What were we thinking? The ruins of the mansion reputedly held dark secrets overshadowed by an unseen presence, and there I was with Becca, my sister Lisa, my brother-in-law Mike and my nephew Michael standing at the locked front door, searching for a way in.
The South Carolina October night was crisp. To our right, we noticed a mail drop box while, to our left, a locked birdcage held several toy black birds.
But wait. The front door had a small window. Maybe we could see something inside—
That — more or less — was how I began my first experience with an escape room.
What a concept: you pay to be “locked up” in a confined area where you have a specific amount of time to figure out clues that lead to more clues that eventually lead you to a goal that stops the clock and signifies you met the challenge.
The aforementioned scenario was the Mystery Mansion escape room offered at Breakout Games — Greenville. Becca and I had been visiting family in South Carolina last October when we decided to book the room.
Though we rather efficiently managed to solve the clues that got us into the mansion, we were slower to progress from there. Oh, we managed to solve more clues to open locks and access areas that held even more clues, but in the end we did not beat the clock.
Escape room fail!
Then in late December, Becca and I were part of her office team that booked an escape room in Louisville. A mad scientist had created a deadly virus and its antidote, and planned to infect the world population so he could sell the antidote for billions. Our goal was to search his lab, solve the clues and find the antidote, thus saving the world.
Our team was bigger this time. We had 10 minds of various ages working on the clues for our Escape Lou experience. We solved clue after clue and got down to the last part that would have yielded the antidote and saved the world but—
Time was up.
Another escape room fail!
A message flashed on the TV monitor that had counted down our time. It told us we had failed humanity. Wow. Harsh.
But I think I figured out what we’re doing wrong. We’re not going in with the right attitude.
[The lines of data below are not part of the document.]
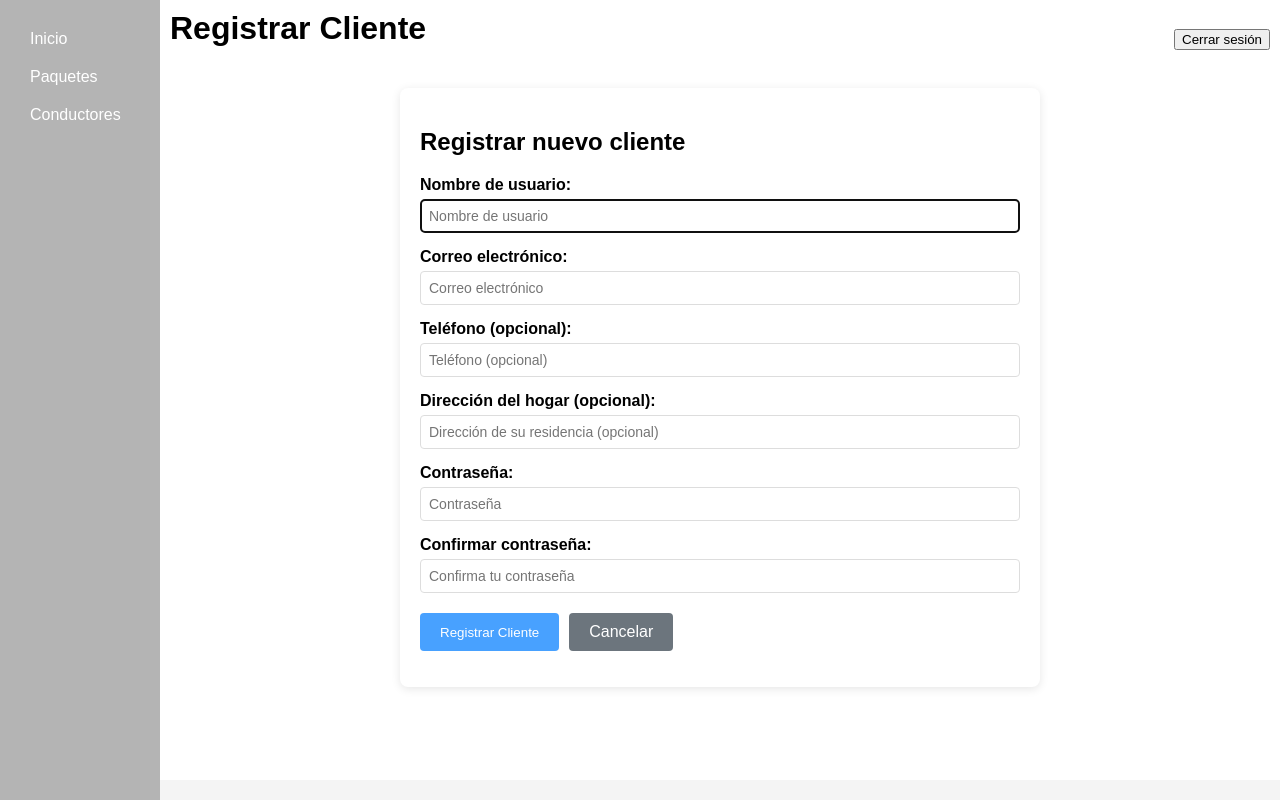
After one commit to AntoCreed777/Proyecto_Diseno_Software, a Django app: page /despachador/registrar-cliente/ in a window 1280 px wide. The commit adds this page. Run offline with Django 5.2, Linux system fonts and the light colour scheme.

Commit message:
refactor: Cambio de modal a página en despachador
-Ahora el registro de paquetes y clientes se realiza en una página distinta en vez de un modal

```diff
--- a/Proyecto_Diseño_Software/settings.py
+++ b/Proyecto_Diseño_Software/settings.py
@@ -46,7 +46,7 @@ INSTALLED_APPS = [
     'api',
     'home',
     'Conductor',
-    'Despachador',
+    'despachador',
     'Cliente.apps.ClienteConfig',
     'captcha',
 ]
--- a/Proyecto_Diseño_Software/urls.py
+++ b/Proyecto_Diseño_Software/urls.py
@@ -27,6 +27,6 @@ urlpatterns = [
     path('api/', include('api.urls')),  # Incluye las URLs de la API de la BD
     path('home/',include('home.urls')),
     path('conductor/', include('Conductor.urls')), # Incluye URLs de la página conductor
-    path('despachador/', include('Despachador.urls')),  # Incluye URLs de la página despachador
+    path('despachador/', include('despachador.urls')),  # Incluye URLs de la página despachador
     path('cliente/', include('Cliente.urls')), # Incluye URLs de la página cliente
 ]
--- a/despachador/apps.py
+++ b/despachador/apps.py
@@ -3,4 +3,4 @@ from django.apps import AppConfig
 
 class despachadorConfig(AppConfig):
     default_auto_field = 'django.db.models.BigAutoField'
-    name = 'Despachador'
+    name = 'despachador'
--- /dev/null
+++ b/despachador/templates/despachador/registrar_cliente.html
@@ -0,0 +1,144 @@
+{% extends "despachador/template_base.html" %}
+
+{% block title %}
+Registrar Cliente
+{% endblock %}
+
+{% block content %}
+<div class="form-container">
+    <h2>Registrar nuevo cliente</h2>
+
+    {% if messages %}
+        {% for mensaje in messages %}
+            <div class="success-box">
+                {{ mensaje }}
+            </div>
+        {% endfor %}
+    {% endif %}
+
+    {% if form.errors %}
+        <div class="error-box">
+            <strong>Por favor corrija los siguientes errores:</strong>
+            {% for field, errors in form.errors.items %}
+                <br>
+                <strong>{{ field }}:</strong>
+                {% for error in errors %}
+                    {{ error }}
+                {% endfor %}
+            {% endfor %}
+        </div>
+    {% endif %}
+
+    <form method="post" class="registro-form">
+        {% csrf_token %}
+
+        <div class="form-group">
+            <label for="{{ form.username.id_for_label }}">Nombre de usuario:</label>
+            {{ form.username }}
+        </div>
+
+        <div class="form-group">
+            <label for="{{ form.email.id_for_label }}">Correo electrónico:</label>
+            {{ form.email }}
+        </div>
+
+        <div class="form-group">
+            <label for="{{ form.telefono.id_for_label }}">Teléfono (opcional):</label>
+            {{ form.telefono }}
+        </div>
+
+        <div class="form-group">
+            <label for="{{ form.direccion_hogar.id_for_label }}">Dirección del hogar (opcional):</label>
+            {{ form.direccion_hogar }}
+        </div>
+
+        <div class="form-group">
+            <label for="{{ form.password1.id_for_label }}">Contraseña:</label>
+            {{ form.password1 }}
+        </div>
+
+        <div class="form-group">
+            <label for="{{ form.password2.id_for_label }}">Confirmar contraseña:</label>
+            {{ form.password2 }}
+        </div>
+
+        <div class="form-buttons">
+            <button type="submit" class="btn-submit">Registrar Cliente</button>
+            <a href="{% url 'paquetes_despachador' %}" class="btn-cancel">Cancelar</a>
+        </div>
+    </form>
+</div>
+
+<style>
+.form-container {
+    max-width: 600px;
+    margin: 20px auto;
+    padding: 20px;
+    background: white;
+    border-radius: 8px;
+    box-shadow: 0 2px 10px rgba(0,0,0,0.1);
+}
+
+.form-group {
+    margin-bottom: 15px;
+}
+
+.form-group label {
+    display: block;
+    margin-bottom: 5px;
+    font-weight: bold;
+}
+
+.form-group input {
+    width: 100%;
+    padding: 8px;
+    border: 1px solid #ddd;
+    border-radius: 4px;
+    font-size: 14px;
+}
+
+.form-buttons {
+    display: flex;
+    gap: 10px;
+    margin-top: 20px;
+}
+
+.btn-submit {
+    background: #48a1ff;
+    color: white;
+    padding: 10px 20px;
+    border: none;
+    border-radius: 4px;
+    cursor: pointer;
+    text-decoration: none;
+}
+
+.btn-cancel {
+    background: #6c757d;
+    color: white;
+    padding: 10px 20px;
+    border: none;
+    border-radius: 4px;
+    text-decoration: none;
+    display: inline-block;
+}
+
+.error-box {
+    background: #f8d7da;
+    color: #721c24;
+    padding: 10px;
+    border-radius: 4px;
+    margin-bottom: 15px;
+    border: 1px solid #f5c6cb;
+}
+
+.success-box {
+    background: #d4edda;
+    color: #155724;
+    padding: 10px;
+    border-radius: 4px;
+    margin-bottom: 15px;
+    border: 1px solid #c3e6cb;
+}
+</style>
+{% endblock %}
--- a/despachador/templates/despachador/template_base.html
+++ b/despachador/templates/despachador/template_base.html
@@ -1,19 +1,35 @@
 <head>
     <style>
+        html, body {
+            margin: 0;
+            padding: 0;
+            height: 100%;
+            font-family: sans-serif;
+            overflow-x: hidden;
+        }
+
         body {
-            margin: 0;
-            font-family: sans-serif;
-            display: flex;
             background-color: #f4f4f4;
+            background-repeat: repeat-y;
+            background-size: 100% 100%;
+            min-height: 100vh;
         }
+
         h1 {
             margin-top: 0;
         }
+
         aside {
-            background-color:#b4b4b4;
+            background-color: #b4b4b4;
             color: white;
-            width: 120px;
+            width: 160px;
             padding: 20px;
+            position: fixed;
+            left: 0;
+            top: 0;
+            height: 100vh;
+            box-sizing: border-box;
+            z-index: 100;
         }
         aside nav a {
             display: block;
@@ -22,13 +38,16 @@
             text-decoration: none;
         }
         aside nav a.active {
-            background-color:#868686;
+            background-color: rgba(134, 134, 134, 0.8);
             font-weight: bold;
         }
         main {
-            flex: 1;
+            margin-left: 160px;
             padding: 10px;
             background-color: white;
+            min-height: calc(100vh - 20px); /* Altura completa menos el padding */
+            box-sizing: border-box;
+            position: relative;
         }
         header {
             display: flex;
@@ -41,7 +60,7 @@
         }
         th, td {
             border: 1px solid #ccc;
-            padding: px;
+            padding: 8px;
             text-align: left;
         }
         th {
--- a/despachador/views.py
+++ b/despachador/views.py
@@ -64,12 +64,12 @@ def registrar_paquete(request):
             largo, ancho, alto = [float(x.strip()) for x in dimensiones.lower().replace(' ', '').split('x')]
         except Exception:
             messages.error(request, "Formato de dimensiones inválido. Use 'largo x ancho x alto'.")
-            return render(request, 'despachador/paquetes.html', {
-                'clientes': Cliente.objects.select_related('usuario').all(),
-                'paquetes': Paquete.objects.all().order_by('-id'),
+            clientes = Cliente.objects.select_related('usuario').all()
+            return render(request, 'despachador/registrar_paquete.html', {
+                'clientes': clientes,
                 'errors_paquete': {'dimensiones': ['Formato inválido. Use "largo x ancho x alto".']},
-                'show_paquete_modal': True,
             })
+
         data = {
             'largo': largo,
             'ancho': ancho,
@@ -88,47 +88,42 @@ def registrar_paquete(request):
             'despachador': Despachador.objects.get(usuario=request.user).id,
             'estado': 'en_bodega',
         }
+
         serializer = PaqueteSerializer(data=data)
         if serializer.is_valid():
             serializer.save()
+            messages.success(request, 'Paquete registrado exitosamente.')
             return redirect('paquetes_despachador')
         else:
-            return render(request, 'despachador/paquetes.html', {
-                'clientes': Cliente.objects.select_related('usuario').all(),
-                'paquetes': Paquete.objects.all().order_by('-id'),
+            clientes = Cliente.objects.select_related('usuario').all()
+            return render(request, 'despachador/registrar_paquete.html', {
+                'clientes': clientes,
                 'errors_paquete': serializer.errors,
-                'show_paquete_modal': True,
             })
-    return redirect('paquetes_despachador')
+    else:
+        # Método GET - mostrar formulario vacío
+        clientes = Cliente.objects.select_related('usuario').all()
+        return render(request, 'despachador/registrar_paquete.html', {
+            'clientes': clientes,
+        })
 
 def registrar_cliente(request):
     if request.method == 'POST':
-        usuario_data = {
-            'username': request.POST.get('username'),
-            'first_name': request.POST.get('nombre'),
-            'last_name': request.POST.get('apellido'),
-            'email': request.POST.get('correo'),
-            'password': request.POST.get('contraseña'),
-            'telefono': request.POST.get('telefono'),
-        }
-        cliente_data = {
-            'usuario': usuario_data,
-            'direccion_hogar': request.POST.get('direccion')
-        }
-        serializer = ClienteSerializer(data=cliente_data,
-                                       context={'request': request})
-        if serializer.is_valid():
-            serializer.save()
+        from accounts.forms import RegistroClienteForm
+        from accounts.views import activarEmail
+
+        form = RegistroClienteForm(request.POST)
+        if form.is_valid():
+            usuario = form.save(commit=True)
+            activarEmail(request, usuario)
+            messages.success(request, 'Cliente registrado exitosamente. Se ha enviado un correo de verificación.')
+            return redirect('paquetes_despachador')
         else:
-            for field, errors in serializer.errors.items():
-                for error in errors:
-                    messages.error(request, f"{field}: {error}")
-            return render(request, 'despachador/paquetes.html', {
-                'clientes': Cliente.objects.select_related('usuario').all(),
-                'paquetes': Paquete.objects.all().order_by('-id'),
-                'show_cliente_modal': True,
-            })
-    return redirect('paquetes_despachador')
+            return render(request, 'despachador/registrar_cliente.html', {'form': form})
+    else:
+        from accounts.forms import RegistroClienteForm
+        form = RegistroClienteForm()
+        return render(request, 'despachador/registrar_cliente.html', {'form': form})
 
 def asignar_conductor(request):
     if request.method == 'POST':
```
Also changed, not shown: despachador/templates/despachador/paquetes.html (+5 -114 lines), despachador/templates/despachador/registrar_paquete.html (added, +104 -0 lines).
We need to go into the room as if we had driven to the place in a multi-colored van with the words “Mystery Machine” on it.
When we find something surprising we need to shout “Zoinks!” And anytime anyone makes a misstep he or she needs to say “Ruh Roh!”
Yeah, that’s it.
And when someone figures out a clue, they should get a Scooby snack in the form of a doughnut.
Yes. Then maybe the villain for our next escape room will say, “I would have gotten away with it if it weren’t for those meddling kids!”